The ebook seems like a very Zen project and one that I am quite excited to pursue. However, because I have never attempted a project like this I decided to email some people seeking constructive input, and thus began my lesson in ineffective networking.
What did I do wrong?
While searching for assistance last week I emailed a highly respected, and highly ranked (on Technorati) blogger for advice.
This person has always been amazingly kind to me in terms of providing information and has even given me some guidance for my small business.
Of course, I thought, this is a great cause that I am going to work on, certainly I can get some assistance.
Without a second thought, I jotted an email and hit send just waiting for the response to come back, which would help to give me some initial direction.
Strangely enough, a day went by and I heard nothing, then another, and another. Certainly, something was wrong because this person always emails back quickly.

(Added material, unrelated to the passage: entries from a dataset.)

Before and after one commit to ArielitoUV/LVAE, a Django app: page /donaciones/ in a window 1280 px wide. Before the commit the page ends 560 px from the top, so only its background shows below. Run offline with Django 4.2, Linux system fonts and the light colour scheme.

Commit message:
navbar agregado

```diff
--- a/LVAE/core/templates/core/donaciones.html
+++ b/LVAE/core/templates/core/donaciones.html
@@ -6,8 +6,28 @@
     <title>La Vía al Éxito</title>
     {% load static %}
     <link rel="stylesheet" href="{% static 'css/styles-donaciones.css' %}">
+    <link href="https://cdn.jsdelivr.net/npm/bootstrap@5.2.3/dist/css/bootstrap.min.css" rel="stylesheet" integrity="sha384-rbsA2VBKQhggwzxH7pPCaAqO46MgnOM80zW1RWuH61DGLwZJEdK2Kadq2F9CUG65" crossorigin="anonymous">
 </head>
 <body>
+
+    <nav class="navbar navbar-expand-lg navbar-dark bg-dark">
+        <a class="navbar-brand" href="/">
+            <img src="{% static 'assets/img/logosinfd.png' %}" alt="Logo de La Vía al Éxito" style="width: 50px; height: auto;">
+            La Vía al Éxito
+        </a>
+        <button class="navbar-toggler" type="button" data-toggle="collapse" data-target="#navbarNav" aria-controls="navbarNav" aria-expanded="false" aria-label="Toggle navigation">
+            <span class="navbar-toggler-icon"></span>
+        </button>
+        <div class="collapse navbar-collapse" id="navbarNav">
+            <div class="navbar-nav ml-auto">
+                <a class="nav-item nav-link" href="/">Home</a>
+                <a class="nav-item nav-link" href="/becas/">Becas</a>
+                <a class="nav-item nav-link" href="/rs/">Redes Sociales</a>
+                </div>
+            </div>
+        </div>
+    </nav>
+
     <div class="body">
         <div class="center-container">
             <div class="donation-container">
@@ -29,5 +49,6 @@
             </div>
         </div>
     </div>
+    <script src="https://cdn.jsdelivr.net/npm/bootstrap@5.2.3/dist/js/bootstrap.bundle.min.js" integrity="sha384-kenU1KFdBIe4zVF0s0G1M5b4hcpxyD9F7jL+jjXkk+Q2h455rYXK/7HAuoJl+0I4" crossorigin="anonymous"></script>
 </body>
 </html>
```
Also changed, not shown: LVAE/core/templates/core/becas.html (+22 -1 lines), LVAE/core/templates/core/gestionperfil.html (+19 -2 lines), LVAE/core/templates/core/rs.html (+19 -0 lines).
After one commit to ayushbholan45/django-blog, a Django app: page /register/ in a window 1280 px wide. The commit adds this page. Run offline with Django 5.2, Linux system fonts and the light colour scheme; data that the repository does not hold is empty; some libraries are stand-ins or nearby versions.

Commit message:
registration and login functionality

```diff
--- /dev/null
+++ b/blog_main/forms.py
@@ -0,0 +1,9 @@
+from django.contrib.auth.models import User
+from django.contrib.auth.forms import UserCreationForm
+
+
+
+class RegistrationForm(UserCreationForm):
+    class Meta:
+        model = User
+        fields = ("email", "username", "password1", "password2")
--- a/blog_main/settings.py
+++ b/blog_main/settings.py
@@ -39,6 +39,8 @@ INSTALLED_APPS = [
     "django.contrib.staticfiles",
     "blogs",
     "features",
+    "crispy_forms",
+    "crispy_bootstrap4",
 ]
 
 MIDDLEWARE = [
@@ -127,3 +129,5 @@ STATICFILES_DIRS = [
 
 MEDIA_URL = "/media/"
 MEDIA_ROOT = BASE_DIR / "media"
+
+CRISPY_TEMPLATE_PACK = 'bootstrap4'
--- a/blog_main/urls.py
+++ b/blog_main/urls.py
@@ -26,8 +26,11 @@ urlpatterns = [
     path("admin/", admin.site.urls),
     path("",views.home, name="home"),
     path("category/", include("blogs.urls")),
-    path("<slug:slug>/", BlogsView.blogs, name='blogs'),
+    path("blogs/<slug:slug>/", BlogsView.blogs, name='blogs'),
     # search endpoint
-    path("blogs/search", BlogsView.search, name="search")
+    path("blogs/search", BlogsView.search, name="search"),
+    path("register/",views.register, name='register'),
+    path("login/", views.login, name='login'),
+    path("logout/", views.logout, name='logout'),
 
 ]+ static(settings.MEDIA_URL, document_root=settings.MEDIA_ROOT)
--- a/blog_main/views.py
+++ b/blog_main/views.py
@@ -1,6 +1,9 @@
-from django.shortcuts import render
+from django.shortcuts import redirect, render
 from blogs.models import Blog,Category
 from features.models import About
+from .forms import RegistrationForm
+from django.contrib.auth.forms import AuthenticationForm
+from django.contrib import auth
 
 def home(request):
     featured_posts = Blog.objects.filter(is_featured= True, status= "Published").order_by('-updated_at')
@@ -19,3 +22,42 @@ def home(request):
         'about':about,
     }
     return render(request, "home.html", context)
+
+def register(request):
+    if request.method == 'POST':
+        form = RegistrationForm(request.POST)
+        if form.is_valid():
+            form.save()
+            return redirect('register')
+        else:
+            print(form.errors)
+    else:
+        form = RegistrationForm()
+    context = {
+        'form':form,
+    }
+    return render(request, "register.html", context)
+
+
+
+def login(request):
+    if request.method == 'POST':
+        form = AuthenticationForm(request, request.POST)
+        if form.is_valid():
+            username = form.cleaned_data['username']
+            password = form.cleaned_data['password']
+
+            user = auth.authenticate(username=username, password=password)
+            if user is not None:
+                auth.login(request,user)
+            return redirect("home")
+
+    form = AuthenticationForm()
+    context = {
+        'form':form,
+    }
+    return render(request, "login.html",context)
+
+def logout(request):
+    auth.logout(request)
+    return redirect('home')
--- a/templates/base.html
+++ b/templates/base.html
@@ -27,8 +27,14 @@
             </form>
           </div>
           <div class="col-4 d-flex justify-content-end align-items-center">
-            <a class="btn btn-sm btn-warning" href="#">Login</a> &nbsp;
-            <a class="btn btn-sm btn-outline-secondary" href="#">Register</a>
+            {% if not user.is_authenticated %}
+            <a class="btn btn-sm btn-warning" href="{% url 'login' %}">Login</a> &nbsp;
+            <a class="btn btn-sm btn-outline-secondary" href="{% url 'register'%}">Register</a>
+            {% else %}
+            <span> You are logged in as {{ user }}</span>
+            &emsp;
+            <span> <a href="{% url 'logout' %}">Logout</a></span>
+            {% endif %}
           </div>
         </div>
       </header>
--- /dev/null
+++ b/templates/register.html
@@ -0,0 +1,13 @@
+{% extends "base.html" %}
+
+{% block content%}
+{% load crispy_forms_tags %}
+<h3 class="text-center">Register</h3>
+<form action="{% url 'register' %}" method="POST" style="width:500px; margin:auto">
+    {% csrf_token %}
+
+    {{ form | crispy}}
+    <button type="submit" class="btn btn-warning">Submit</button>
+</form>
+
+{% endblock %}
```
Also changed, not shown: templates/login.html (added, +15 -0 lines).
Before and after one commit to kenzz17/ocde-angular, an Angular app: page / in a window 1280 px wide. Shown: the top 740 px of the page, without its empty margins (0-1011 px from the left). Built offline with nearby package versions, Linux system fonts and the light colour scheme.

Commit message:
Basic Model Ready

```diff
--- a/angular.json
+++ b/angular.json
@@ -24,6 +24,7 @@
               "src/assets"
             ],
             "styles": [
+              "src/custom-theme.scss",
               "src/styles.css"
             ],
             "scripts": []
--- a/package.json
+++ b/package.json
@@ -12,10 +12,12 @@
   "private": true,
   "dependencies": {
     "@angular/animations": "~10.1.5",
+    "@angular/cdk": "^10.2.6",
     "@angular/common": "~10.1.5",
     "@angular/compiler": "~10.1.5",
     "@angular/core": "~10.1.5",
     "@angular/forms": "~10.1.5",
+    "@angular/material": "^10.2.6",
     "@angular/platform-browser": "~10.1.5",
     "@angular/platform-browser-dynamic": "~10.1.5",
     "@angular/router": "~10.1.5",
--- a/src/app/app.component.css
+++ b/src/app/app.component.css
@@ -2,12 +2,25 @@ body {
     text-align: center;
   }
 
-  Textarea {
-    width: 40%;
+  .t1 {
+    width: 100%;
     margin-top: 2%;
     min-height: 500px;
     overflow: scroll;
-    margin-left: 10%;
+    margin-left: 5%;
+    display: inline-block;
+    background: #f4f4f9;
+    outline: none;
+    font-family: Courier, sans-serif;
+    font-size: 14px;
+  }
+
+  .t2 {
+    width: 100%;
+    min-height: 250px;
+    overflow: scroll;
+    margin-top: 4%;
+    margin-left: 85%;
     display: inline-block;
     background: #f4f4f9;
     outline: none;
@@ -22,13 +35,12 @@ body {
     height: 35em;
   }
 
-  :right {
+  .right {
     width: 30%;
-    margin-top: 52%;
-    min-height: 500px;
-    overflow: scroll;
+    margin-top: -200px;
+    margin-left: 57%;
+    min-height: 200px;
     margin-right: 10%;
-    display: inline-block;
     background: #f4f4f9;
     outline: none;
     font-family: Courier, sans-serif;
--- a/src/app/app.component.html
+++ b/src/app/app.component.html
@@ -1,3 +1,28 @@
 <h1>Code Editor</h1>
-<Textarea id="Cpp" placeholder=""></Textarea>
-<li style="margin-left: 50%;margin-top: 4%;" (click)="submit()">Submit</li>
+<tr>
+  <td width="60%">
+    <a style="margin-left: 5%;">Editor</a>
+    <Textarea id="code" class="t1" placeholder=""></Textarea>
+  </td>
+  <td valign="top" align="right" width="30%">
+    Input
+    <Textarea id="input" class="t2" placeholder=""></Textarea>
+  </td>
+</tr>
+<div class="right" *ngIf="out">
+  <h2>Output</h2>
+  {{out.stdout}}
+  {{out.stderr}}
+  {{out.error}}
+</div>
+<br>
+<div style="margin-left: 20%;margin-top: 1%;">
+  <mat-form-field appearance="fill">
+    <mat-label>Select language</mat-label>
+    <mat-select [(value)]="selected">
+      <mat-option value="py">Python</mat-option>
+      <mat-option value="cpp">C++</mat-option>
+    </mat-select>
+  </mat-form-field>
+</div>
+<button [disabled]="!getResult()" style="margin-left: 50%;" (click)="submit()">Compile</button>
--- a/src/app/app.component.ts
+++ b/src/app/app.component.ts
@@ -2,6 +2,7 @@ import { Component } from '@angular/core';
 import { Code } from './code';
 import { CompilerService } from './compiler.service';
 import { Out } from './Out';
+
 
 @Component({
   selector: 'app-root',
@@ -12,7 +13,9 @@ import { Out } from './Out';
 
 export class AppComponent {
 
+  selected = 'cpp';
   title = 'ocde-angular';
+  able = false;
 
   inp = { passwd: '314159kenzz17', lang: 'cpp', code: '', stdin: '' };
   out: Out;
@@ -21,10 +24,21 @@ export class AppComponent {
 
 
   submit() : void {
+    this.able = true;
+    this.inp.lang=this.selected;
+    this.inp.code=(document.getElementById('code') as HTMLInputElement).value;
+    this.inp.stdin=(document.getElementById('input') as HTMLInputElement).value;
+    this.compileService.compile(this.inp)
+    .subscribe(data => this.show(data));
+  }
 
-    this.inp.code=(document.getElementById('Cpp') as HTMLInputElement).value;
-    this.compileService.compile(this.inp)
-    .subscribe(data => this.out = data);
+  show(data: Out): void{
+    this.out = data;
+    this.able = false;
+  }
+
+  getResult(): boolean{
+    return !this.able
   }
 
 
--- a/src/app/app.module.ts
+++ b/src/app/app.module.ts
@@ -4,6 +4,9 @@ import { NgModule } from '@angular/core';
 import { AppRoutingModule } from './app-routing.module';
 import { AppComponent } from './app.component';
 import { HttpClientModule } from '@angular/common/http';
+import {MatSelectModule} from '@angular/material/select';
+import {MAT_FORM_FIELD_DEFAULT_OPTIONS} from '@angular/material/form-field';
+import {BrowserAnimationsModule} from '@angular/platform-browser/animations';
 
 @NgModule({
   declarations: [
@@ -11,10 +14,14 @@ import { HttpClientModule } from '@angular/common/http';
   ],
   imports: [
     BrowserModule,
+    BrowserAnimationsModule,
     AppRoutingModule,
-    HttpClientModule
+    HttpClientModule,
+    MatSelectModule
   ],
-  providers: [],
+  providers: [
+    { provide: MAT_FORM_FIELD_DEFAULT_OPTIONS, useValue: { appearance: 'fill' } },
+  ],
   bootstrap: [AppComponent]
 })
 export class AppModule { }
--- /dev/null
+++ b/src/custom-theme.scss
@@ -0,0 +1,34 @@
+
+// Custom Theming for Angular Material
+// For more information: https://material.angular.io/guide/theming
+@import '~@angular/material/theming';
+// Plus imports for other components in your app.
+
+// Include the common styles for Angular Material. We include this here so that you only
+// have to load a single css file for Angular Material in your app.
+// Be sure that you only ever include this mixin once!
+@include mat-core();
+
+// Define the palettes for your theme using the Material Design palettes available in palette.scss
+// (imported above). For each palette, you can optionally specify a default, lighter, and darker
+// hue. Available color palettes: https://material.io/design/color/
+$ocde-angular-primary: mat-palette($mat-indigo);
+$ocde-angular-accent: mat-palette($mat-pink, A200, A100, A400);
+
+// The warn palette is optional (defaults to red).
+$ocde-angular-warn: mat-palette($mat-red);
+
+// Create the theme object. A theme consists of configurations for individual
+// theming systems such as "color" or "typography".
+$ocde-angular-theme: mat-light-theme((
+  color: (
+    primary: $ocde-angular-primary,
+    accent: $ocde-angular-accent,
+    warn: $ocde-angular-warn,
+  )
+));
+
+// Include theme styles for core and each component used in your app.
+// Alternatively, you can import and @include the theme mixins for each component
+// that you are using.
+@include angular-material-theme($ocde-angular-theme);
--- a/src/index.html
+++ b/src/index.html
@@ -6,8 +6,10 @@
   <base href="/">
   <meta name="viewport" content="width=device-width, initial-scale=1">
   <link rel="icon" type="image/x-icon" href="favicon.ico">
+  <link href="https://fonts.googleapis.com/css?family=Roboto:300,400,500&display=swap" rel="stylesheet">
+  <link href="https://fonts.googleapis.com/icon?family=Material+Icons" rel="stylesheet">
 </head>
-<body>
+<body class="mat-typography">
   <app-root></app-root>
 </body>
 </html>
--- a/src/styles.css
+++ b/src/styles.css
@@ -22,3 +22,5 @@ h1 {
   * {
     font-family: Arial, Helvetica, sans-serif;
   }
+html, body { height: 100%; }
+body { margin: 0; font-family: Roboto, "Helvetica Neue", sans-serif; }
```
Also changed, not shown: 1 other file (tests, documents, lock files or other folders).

Upon reflection, I realized that I had broken some unwritten networking rules and I should have known better. In fact, I do know better, but I was excited about the project and I made some assumptions (not wise).
Networking faux pas
Many people who are interested in freelancing, or leaving the corporate world, have quickly become fans of NorthxEast.
So, I want you to learn from my recent mistakes because when networking is done correctly I have found that people really are willing to help.
Without getting into specifics, here is what I did wrong:
1. The email was too long – The email I sent was well written but it was probably a little too long. I should have started with short pleasantries and then gotten straight to the matter at hand.
2. I hit the send button too quickly – This person has corresponded with me in the past so I thought I thought I could email seeking some input. In hindsight maybe I should have drafted a blog post and sent the person the link. If they were interested in assisting that would have given them the opportunity to contact me.
3. I did not clearly define my goals for the interaction – In my mind the project makes perfect sense and has tremendous value. But, of course, I am intimately familiar with what I am trying to achieve and I have actively worked in humanitarian development for the past ten years. Next time I will more clearly define what my goals are as bullet points and express mutual benefits.
4. I didn’t offer anything in return – Recently, I have taken to offering my weekly interview guests the opportunity to have me write a post on a humanitarian organization or cause. Effectively, giving them something in return for the time that they take to answer my questions. Nevertheless, with this recent email I didn’t offer anything of substance in return. Next time the interaction will not just be about me “taking.”
5. I didn’t know when to call in a middleman or mediator – This probably would have been a good time to call in a favor or two and have someone closer to this person forward along my request for input and assistance. If you are trying to network with someone there is nothing wrong with having someone else make an introduction for you.
If you need to connect with someone for assistance, for a collaborative idea, or even just to say hello, please learn from my mistakes.
Next time I will pay more attention to detail and I will not be so eager. Instead, I will stick by my golden rule and continue to bring more to the table when networking
Have you had any networking mishaps? How did you improve upon your mistakes?